**Requirement**
Print the entries below again exactly as they stand, but skip any picture.
(Beginning of Provided data)
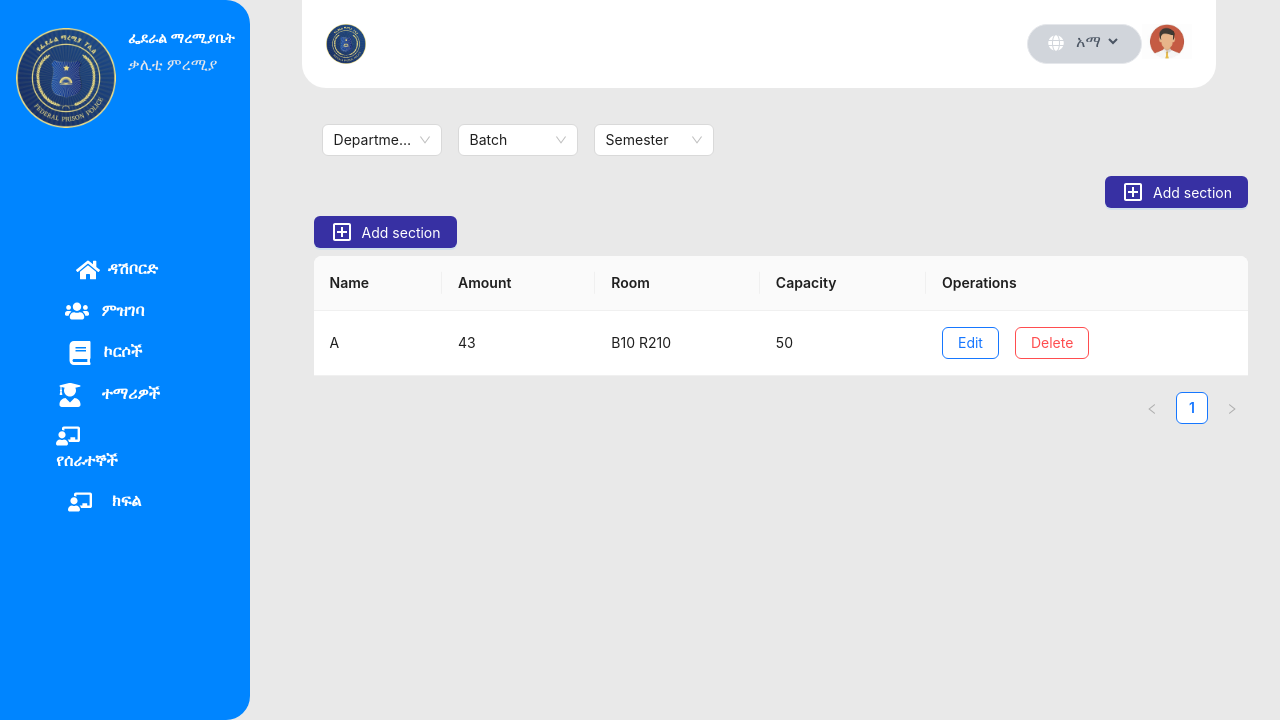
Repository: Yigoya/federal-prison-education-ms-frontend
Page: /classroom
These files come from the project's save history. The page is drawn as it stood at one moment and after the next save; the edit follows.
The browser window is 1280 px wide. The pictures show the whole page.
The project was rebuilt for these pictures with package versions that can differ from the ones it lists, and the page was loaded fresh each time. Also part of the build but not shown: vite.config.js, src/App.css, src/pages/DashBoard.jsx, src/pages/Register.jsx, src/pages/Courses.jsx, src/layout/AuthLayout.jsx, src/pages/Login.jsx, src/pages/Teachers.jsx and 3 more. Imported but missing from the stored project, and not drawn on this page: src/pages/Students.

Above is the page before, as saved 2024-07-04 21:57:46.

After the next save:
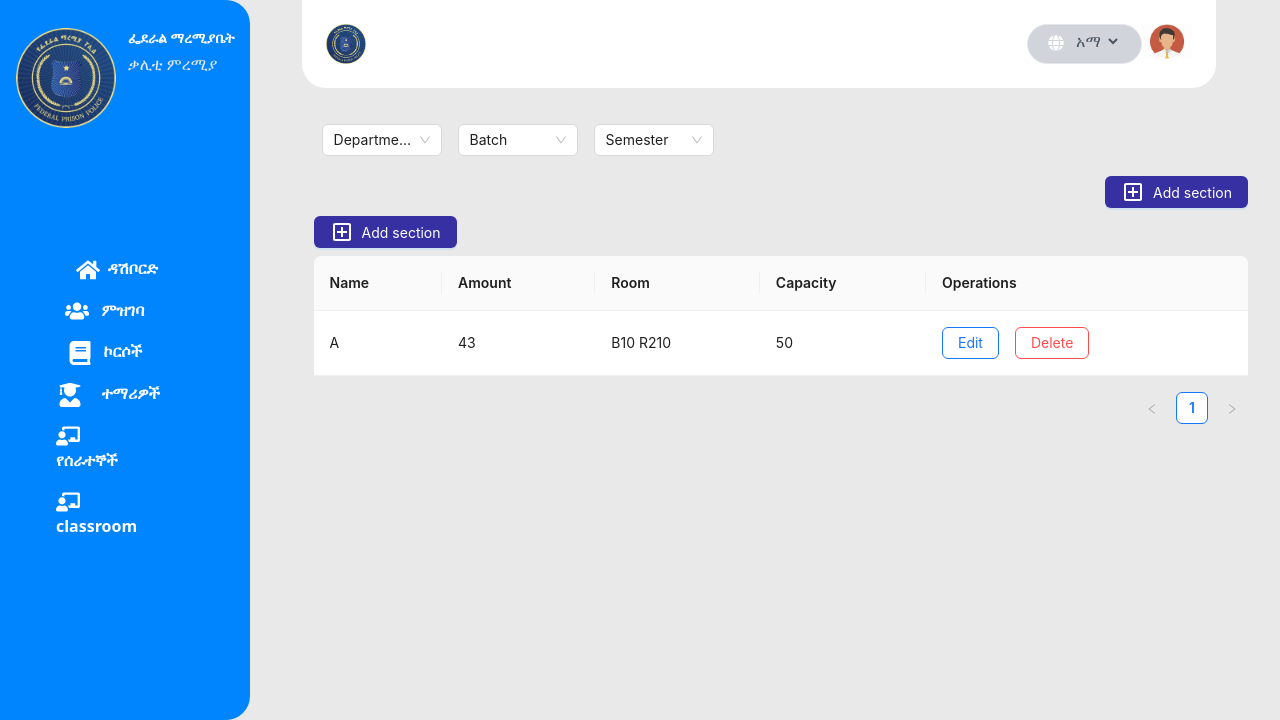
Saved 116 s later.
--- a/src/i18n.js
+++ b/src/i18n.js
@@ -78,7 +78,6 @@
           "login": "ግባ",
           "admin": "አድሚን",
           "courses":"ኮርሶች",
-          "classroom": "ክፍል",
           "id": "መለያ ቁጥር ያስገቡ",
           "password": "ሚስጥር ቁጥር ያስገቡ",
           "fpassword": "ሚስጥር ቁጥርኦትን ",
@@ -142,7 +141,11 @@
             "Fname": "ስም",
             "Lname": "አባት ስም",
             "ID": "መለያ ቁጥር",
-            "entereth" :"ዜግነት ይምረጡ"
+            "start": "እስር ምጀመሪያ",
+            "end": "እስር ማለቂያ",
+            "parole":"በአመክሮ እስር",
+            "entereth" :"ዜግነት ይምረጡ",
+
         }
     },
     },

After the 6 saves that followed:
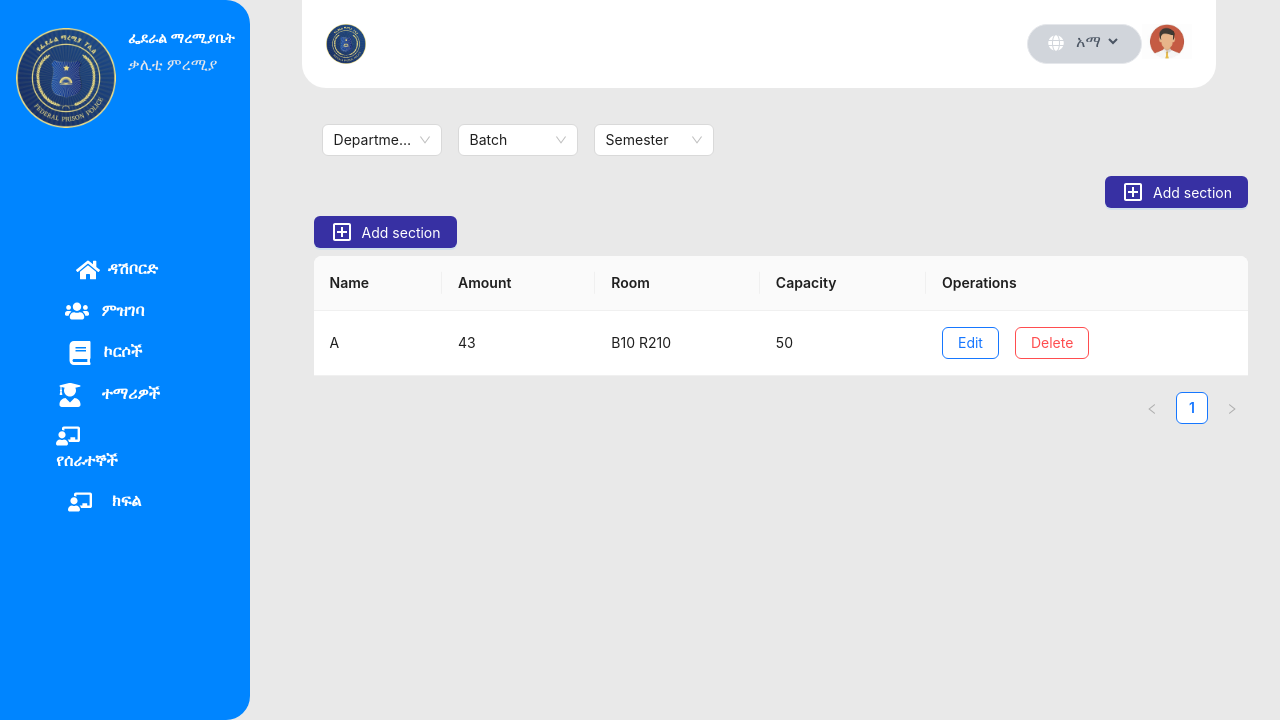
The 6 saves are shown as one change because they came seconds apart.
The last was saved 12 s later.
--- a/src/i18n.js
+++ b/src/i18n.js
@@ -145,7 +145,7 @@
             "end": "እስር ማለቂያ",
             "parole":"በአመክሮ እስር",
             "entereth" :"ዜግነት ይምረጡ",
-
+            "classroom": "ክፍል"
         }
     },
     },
(End of Provided data)
**Expected answer**
Repository: Yigoya/federal-prison-education-ms-frontend
Page: /classroom
These files come from the project's save history. The page is drawn as it stood at one moment and after the next save; the edit follows.
The browser window is 1280 px wide. The pictures show the whole page.
The project was rebuilt for these pictures with package versions that can differ from the ones it lists, and the page was loaded fresh each time. Also part of the build but not shown: vite.config.js, src/App.css, src/pages/DashBoard.jsx, src/pages/Register.jsx, src/pages/Courses.jsx, src/layout/AuthLayout.jsx, src/pages/Login.jsx, src/pages/Teachers.jsx and 3 more. Imported but missing from the stored project, and not drawn on this page: src/pages/Students.

Above is the page before, as saved 2024-07-04 21:57:46.

After the next save:
Saved 116 s later.
--- a/src/i18n.js
+++ b/src/i18n.js
@@ -78,7 +78,6 @@
           "login": "ግባ",
           "admin": "አድሚን",
           "courses":"ኮርሶች",
-          "classroom": "ክፍል",
           "id": "መለያ ቁጥር ያስገቡ",
           "password": "ሚስጥር ቁጥር ያስገቡ",
           "fpassword": "ሚስጥር ቁጥርኦትን ",
@@ -142,7 +141,11 @@
             "Fname": "ስም",
             "Lname": "አባት ስም",
             "ID": "መለያ ቁጥር",
-            "entereth" :"ዜግነት ይምረጡ"
+            "start": "እስር ምጀመሪያ",
+            "end": "እስር ማለቂያ",
+            "parole":"በአመክሮ እስር",
+            "entereth" :"ዜግነት ይምረጡ",
+
         }
     },
     },

After the 6 saves that followed:
The 6 saves are shown as one change because they came seconds apart.
The last was saved 12 s later.
--- a/src/i18n.js
+++ b/src/i18n.js
@@ -145,7 +145,7 @@
             "end": "እስር ማለቂያ",
             "parole":"በአመክሮ እስር",
             "entereth" :"ዜግነት ይምረጡ",
-
+            "classroom": "ክፍል"
         }
     },
     },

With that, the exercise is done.